When you repeat the entries, reproduce each line exactly and omit every picture.

[Change listing data]
____________

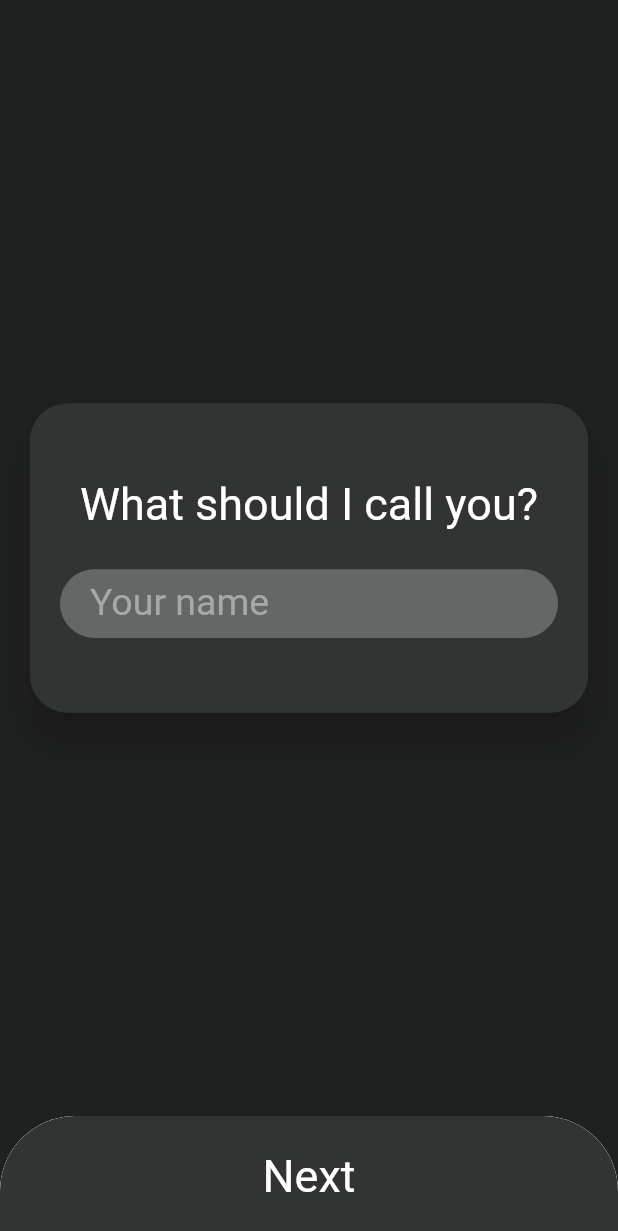
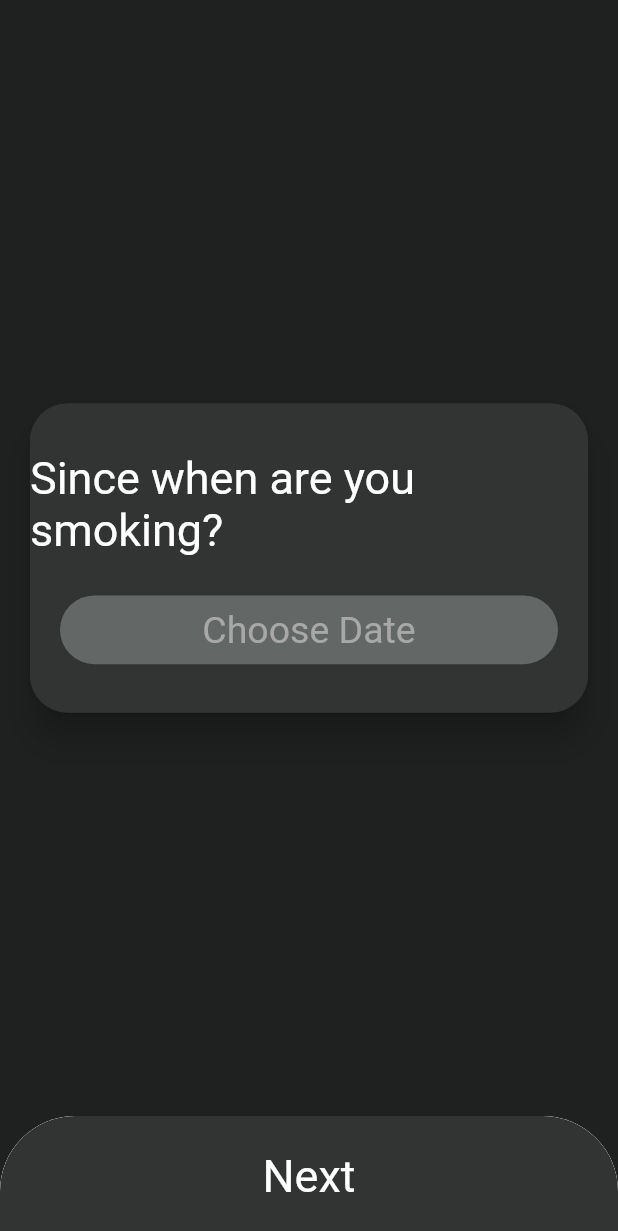
Before and after one commit to insfirred/quit-smoking, a Flutter app: the screen it shows after launch, after a tap on "Next", on a phone screen of 412 x 824 dp. Shown: the top 1231 px of the screen. Run offline on Flutter 3.47's test engine with Material 2 defaults, Android fonts, the light colour scheme and no system bars; our stand-ins replace get, google_fonts; Roboto replaces fonts that are missing (Acme).

Commit message:
On boarding screen 2

```diff
--- a/lib/controllers/user_controller.dart
+++ b/lib/controllers/user_controller.dart
@@ -1,17 +1,27 @@
 import 'package:get/get.dart';
 
-import '../models/user.dart' as u;
+import '../models/user.dart';
 
 //this file will help in storing the data properly while managing the state of the application
 class UserController extends GetxController {
-  u.User user = u.User();
+  User user = User();
 
   void setName(String query) {
     user.name = query;
     update();
   }
 
+  void setDate(DateTime dateTime) {
+    user.startingDate = dateTime;
+    print(user.startingDate);
+    update();
+  }
+
   String getName() {
     return user.name;
   }
+
+  DateTime getStartingDate() {
+    return user.startingDate;
+  }
 }
--- a/lib/main.dart
+++ b/lib/main.dart
@@ -4,6 +4,7 @@ import 'package:google_fonts/google_fonts.dart';
 import 'package:i_can/controllers/user_controller.dart';
 import 'package:i_can/screens/bottom_bar.dart';
 import 'package:i_can/screens/on_boarding_1.dart';
+import 'package:i_can/screens/on_boarding_2.dart';
 
 import 'package:get/get.dart';
 
@@ -21,7 +22,7 @@ class MyApp extends StatelessWidget {
   @override
   Widget build(BuildContext context) {
     UserController userController = Get.put(UserController());
-    return MaterialApp(
+    return GetMaterialApp(
       debugShowCheckedModeBanner: false,
       title: 'I Can',
       theme: ThemeData(
@@ -30,6 +31,10 @@ class MyApp extends StatelessWidget {
         cardColor: const Color(0xff313433),
         focusColor: const Color(0xff636866),
       ),
+      getPages: [
+        GetPage(name: OnBoardingOne.routeName, page: () => OnBoardingOne()),
+        GetPage(name: OnBoardingTwo.routeName, page: () => OnBoardingTwo()),
+      ],
       home: OnBoardingOne(),
     );
   }
--- a/lib/models/user.dart
+++ b/lib/models/user.dart
@@ -1,6 +1,7 @@
 //data of the user
 class User {
   String name = '';
+  DateTime startingDate = DateTime.now();
 
   User();
 }
--- a/lib/screens/on_boarding_1.dart
+++ b/lib/screens/on_boarding_1.dart
@@ -2,13 +2,16 @@ import 'package:flutter/material.dart';
 
 import 'package:get/get.dart';
 
+import 'package:i_can/screens/on_boarding_2.dart';
 import 'package:i_can/widgets/custom_bottom_app_bar.dart';
 import 'package:i_can/widgets/custom_on_boarding_card.dart';
 import 'package:i_can/controllers/user_controller.dart';
+import 'package:i_can/widgets/custom_text_field.dart';
 
 //first onboarding screen
 class OnBoardingOne extends StatelessWidget {
   OnBoardingOne({Key? key}) : super(key: key);
+  static const routeName = '/';
 
   UserController userController = Get.find<UserController>();
 
@@ -20,12 +23,30 @@ class OnBoardingOne extends StatelessWidget {
 
   @override
   Widget build(BuildContext context) {
+    final mediaQuery = MediaQuery.of(context);
+    final theme = Theme.of(context);
     return Scaffold(
       body: Center(
         child: CustomOnBoardingCard(
-            title: 'What should I call you?', cb: onChanged),
+          title: 'What should I call you?',
+          bottomWidget: Container(
+            margin: const EdgeInsets.symmetric(horizontal: 20),
+            width: double.infinity,
+            height: (mediaQuery.size.height / 4.5) / 4,
+            decoration: BoxDecoration(
+              color: theme.focusColor,
+              borderRadius: BorderRadius.circular(25),
+            ),
+            child: CustomTextField(cb: onChanged),
+          ),
+        ),
       ),
-      bottomNavigationBar: CustomBottomAppBar(title: 'Next'),
+      bottomNavigationBar: CustomBottomAppBar(
+        title: 'Next',
+        cb: () {
+          Get.toNamed(OnBoardingTwo.routeName);
+        },
+      ),
     );
   }
 }
--- /dev/null
+++ b/lib/screens/on_boarding_2.dart
@@ -0,0 +1,59 @@
+import 'package:flutter/material.dart';
+
+import 'package:get/get.dart';
+
+import 'package:i_can/widgets/custom_bottom_app_bar.dart';
+import 'package:i_can/widgets/custom_on_boarding_card.dart';
+import 'package:i_can/controllers/user_controller.dart';
+
+//second onboarding screen
+class OnBoardingTwo extends StatelessWidget {
+  OnBoardingTwo({Key? key}) : super(key: key);
+  static const routeName = '/second-on-boarding';
+
+  UserController userController = Get.find<UserController>();
+
+  @override
+  Widget build(BuildContext context) {
+    final mediaQuery = MediaQuery.of(context);
+    final theme = Theme.of(context);
+    return Scaffold(
+      body: Center(
+        child: CustomOnBoardingCard(
+          title: 'Since when are you smoking?',
+          bottomWidget: Container(
+            margin: const EdgeInsets.symmetric(horizontal: 20),
+            width: double.infinity,
+            height: (mediaQuery.size.height / 4.5) / 4,
+            decoration: BoxDecoration(
+              color: theme.focusColor,
+              borderRadius: BorderRadius.circular(25),
+            ),
+            child: InkWell(
+              onTap: () {
+                showDatePicker(
+                        context: context,
+                        initialDate: DateTime.now(),
+                        firstDate: DateTime(1900),
+                        lastDate: DateTime.now())
+                    .then((value) {
+                  if (value != null) userController.setDate(value as DateTime);
+                });
+              },
+              child: const Center(
+                child: Text(
+                  'Choose Date',
+                  style: TextStyle(
+                    color: Color(0xffa8a8a8),
+                    fontSize: 25,
+                  ),
+                ),
+              ),
+            ),
+          ),
+        ),
+      ),
+      bottomNavigationBar: CustomBottomAppBar(title: 'Next', cb: () {}),
+    );
+  }
+}
--- a/lib/widgets/custom_bottom_app_bar.dart
+++ b/lib/widgets/custom_bottom_app_bar.dart
@@ -1,9 +1,13 @@
 import 'package:flutter/material.dart';
 
 class CustomBottomAppBar extends StatelessWidget {
-  CustomBottomAppBar({Key? key, required this.title}) : super(key: key);
+  CustomBottomAppBar({Key? key, required this.title, required this.cb})
+      : super(key: key);
 
   String? title;
+
+  //call back function for the bottom app bar
+  void Function() cb;
 
   @override
   Widget build(BuildContext context) {
@@ -15,7 +19,7 @@ class CustomBottomAppBar extends StatelessWidget {
       ),
       child: BottomAppBar(
         child: InkWell(
-          onTap: () {},
+          onTap: cb,
           child: Container(
             height: 80,
             decoration: BoxDecoration(
--- a/lib/widgets/custom_on_boarding_card.dart
+++ b/lib/widgets/custom_on_boarding_card.dart
@@ -3,13 +3,13 @@ import 'package:flutter/material.dart';
 import 'package:i_can/widgets/custom_text_field.dart';
 
 class CustomOnBoardingCard extends StatelessWidget {
-  CustomOnBoardingCard({Key? key, required this.title, required this.cb})
+  CustomOnBoardingCard(
+      {Key? key, required this.title, required this.bottomWidget})
       : super(key: key);
 
   String title;
 
-  //cb - Call Back
-  Function? cb;
+  dynamic bottomWidget;
 
   @override
   Widget build(BuildContext context) {
@@ -42,16 +42,7 @@ class CustomOnBoardingCard extends StatelessWidget {
             SizedBox(
               height: (mediaQuery.size.height / 4) / 8,
             ),
-            Container(
-              margin: const EdgeInsets.symmetric(horizontal: 20),
-              width: double.infinity,
-              height: (mediaQuery.size.height / 4.5) / 4,
-              decoration: BoxDecoration(
-                color: theme.focusColor,
-                borderRadius: BorderRadius.circular(25),
-              ),
-              child: CustomTextField(cb: cb as Function(String?)),
-            ),
+            bottomWidget,
           ],
         ),
       ),
```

____________

Task solution:
Before and after one commit to insfirred/quit-smoking, a Flutter app: the screen it shows after launch, after a tap on "Next", on a phone screen of 412 x 824 dp. Shown: the top 1231 px of the screen. Run offline on Flutter 3.47's test engine with Material 2 defaults, Android fonts, the light colour scheme and no system bars; our stand-ins replace get, google_fonts; Roboto replaces fonts that are missing (Acme).

Commit message:
On boarding screen 2

```diff
--- a/lib/controllers/user_controller.dart
+++ b/lib/controllers/user_controller.dart
@@ -1,17 +1,27 @@
 import 'package:get/get.dart';
 
-import '../models/user.dart' as u;
+import '../models/user.dart';
 
 //this file will help in storing the data properly while managing the state of the application
 class UserController extends GetxController {
-  u.User user = u.User();
+  User user = User();
 
   void setName(String query) {
     user.name = query;
     update();
   }
 
+  void setDate(DateTime dateTime) {
+    user.startingDate = dateTime;
+    print(user.startingDate);
+    update();
+  }
+
   String getName() {
     return user.name;
   }
+
+  DateTime getStartingDate() {
+    return user.startingDate;
+  }
 }
--- a/lib/main.dart
+++ b/lib/main.dart
@@ -4,6 +4,7 @@ import 'package:google_fonts/google_fonts.dart';
 import 'package:i_can/controllers/user_controller.dart';
 import 'package:i_can/screens/bottom_bar.dart';
 import 'package:i_can/screens/on_boarding_1.dart';
+import 'package:i_can/screens/on_boarding_2.dart';
 
 import 'package:get/get.dart';
 
@@ -21,7 +22,7 @@ class MyApp extends StatelessWidget {
   @override
   Widget build(BuildContext context) {
     UserController userController = Get.put(UserController());
-    return MaterialApp(
+    return GetMaterialApp(
       debugShowCheckedModeBanner: false,
       title: 'I Can',
       theme: ThemeData(
@@ -30,6 +31,10 @@ class MyApp extends StatelessWidget {
         cardColor: const Color(0xff313433),
         focusColor: const Color(0xff636866),
       ),
+      getPages: [
+        GetPage(name: OnBoardingOne.routeName, page: () => OnBoardingOne()),
+        GetPage(name: OnBoardingTwo.routeName, page: () => OnBoardingTwo()),
+      ],
       home: OnBoardingOne(),
     );
   }
--- a/lib/models/user.dart
+++ b/lib/models/user.dart
@@ -1,6 +1,7 @@
 //data of the user
 class User {
   String name = '';
+  DateTime startingDate = DateTime.now();
 
   User();
 }
--- a/lib/screens/on_boarding_1.dart
+++ b/lib/screens/on_boarding_1.dart
@@ -2,13 +2,16 @@ import 'package:flutter/material.dart';
 
 import 'package:get/get.dart';
 
+import 'package:i_can/screens/on_boarding_2.dart';
 import 'package:i_can/widgets/custom_bottom_app_bar.dart';
 import 'package:i_can/widgets/custom_on_boarding_card.dart';
 import 'package:i_can/controllers/user_controller.dart';
+import 'package:i_can/widgets/custom_text_field.dart';
 
 //first onboarding screen
 class OnBoardingOne extends StatelessWidget {
   OnBoardingOne({Key? key}) : super(key: key);
+  static const routeName = '/';
 
   UserController userController = Get.find<UserController>();
 
@@ -20,12 +23,30 @@ class OnBoardingOne extends StatelessWidget {
 
   @override
   Widget build(BuildContext context) {
+    final mediaQuery = MediaQuery.of(context);
+    final theme = Theme.of(context);
     return Scaffold(
       body: Center(
         child: CustomOnBoardingCard(
-            title: 'What should I call you?', cb: onChanged),
+          title: 'What should I call you?',
+          bottomWidget: Container(
+            margin: const EdgeInsets.symmetric(horizontal: 20),
+            width: double.infinity,
+            height: (mediaQuery.size.height / 4.5) / 4,
+            decoration: BoxDecoration(
+              color: theme.focusColor,
+              borderRadius: BorderRadius.circular(25),
+            ),
+            child: CustomTextField(cb: onChanged),
+          ),
+        ),
       ),
-      bottomNavigationBar: CustomBottomAppBar(title: 'Next'),
+      bottomNavigationBar: CustomBottomAppBar(
+        title: 'Next',
+        cb: () {
+          Get.toNamed(OnBoardingTwo.routeName);
+        },
+      ),
     );
   }
 }
--- /dev/null
+++ b/lib/screens/on_boarding_2.dart
@@ -0,0 +1,59 @@
+import 'package:flutter/material.dart';
+
+import 'package:get/get.dart';
+
+import 'package:i_can/widgets/custom_bottom_app_bar.dart';
+import 'package:i_can/widgets/custom_on_boarding_card.dart';
+import 'package:i_can/controllers/user_controller.dart';
+
+//second onboarding screen
+class OnBoardingTwo extends StatelessWidget {
+  OnBoardingTwo({Key? key}) : super(key: key);
+  static const routeName = '/second-on-boarding';
+
+  UserController userController = Get.find<UserController>();
+
+  @override
+  Widget build(BuildContext context) {
+    final mediaQuery = MediaQuery.of(context);
+    final theme = Theme.of(context);
+    return Scaffold(
+      body: Center(
+        child: CustomOnBoardingCard(
+          title: 'Since when are you smoking?',
+          bottomWidget: Container(
+            margin: const EdgeInsets.symmetric(horizontal: 20),
+            width: double.infinity,
+            height: (mediaQuery.size.height / 4.5) / 4,
+            decoration: BoxDecoration(
+              color: theme.focusColor,
+              borderRadius: BorderRadius.circular(25),
+            ),
+            child: InkWell(
+              onTap: () {
+                showDatePicker(
+                        context: context,
+                        initialDate: DateTime.now(),
+                        firstDate: DateTime(1900),
+                        lastDate: DateTime.now())
+                    .then((value) {
+                  if (value != null) userController.setDate(value as DateTime);
+                });
+              },
+              child: const Center(
+                child: Text(
+                  'Choose Date',
+                  style: TextStyle(
+                    color: Color(0xffa8a8a8),
+                    fontSize: 25,
+                  ),
+                ),
+              ),
+            ),
+          ),
+        ),
+      ),
+      bottomNavigationBar: CustomBottomAppBar(title: 'Next', cb: () {}),
+    );
+  }
+}
--- a/lib/widgets/custom_bottom_app_bar.dart
+++ b/lib/widgets/custom_bottom_app_bar.dart
@@ -1,9 +1,13 @@
 import 'package:flutter/material.dart';
 
 class CustomBottomAppBar extends StatelessWidget {
-  CustomBottomAppBar({Key? key, required this.title}) : super(key: key);
+  CustomBottomAppBar({Key? key, required this.title, required this.cb})
+      : super(key: key);
 
   String? title;
+
+  //call back function for the bottom app bar
+  void Function() cb;
 
   @override
   Widget build(BuildContext context) {
@@ -15,7 +19,7 @@ class CustomBottomAppBar extends StatelessWidget {
       ),
       child: BottomAppBar(
         child: InkWell(
-          onTap: () {},
+          onTap: cb,
           child: Container(
             height: 80,
             decoration: BoxDecoration(
--- a/lib/widgets/custom_on_boarding_card.dart
+++ b/lib/widgets/custom_on_boarding_card.dart
@@ -3,13 +3,13 @@ import 'package:flutter/material.dart';
 import 'package:i_can/widgets/custom_text_field.dart';
 
 class CustomOnBoardingCard extends StatelessWidget {
-  CustomOnBoardingCard({Key? key, required this.title, required this.cb})
+  CustomOnBoardingCard(
+      {Key? key, required this.title, required this.bottomWidget})
       : super(key: key);
 
   String title;
 
-  //cb - Call Back
-  Function? cb;
+  dynamic bottomWidget;
 
   @override
   Widget build(BuildContext context) {
@@ -42,16 +42,7 @@ class CustomOnBoardingCard extends StatelessWidget {
             SizedBox(
               height: (mediaQuery.size.height / 4) / 8,
             ),
-            Container(
-              margin: const EdgeInsets.symmetric(horizontal: 20),
-              width: double.infinity,
-              height: (mediaQuery.size.height / 4.5) / 4,
-              decoration: BoxDecoration(
-                color: theme.focusColor,
-                borderRadius: BorderRadius.circular(25),
-              ),
-              child: CustomTextField(cb: cb as Function(String?)),
-            ),
+            bottomWidget,
           ],
         ),
       ),
```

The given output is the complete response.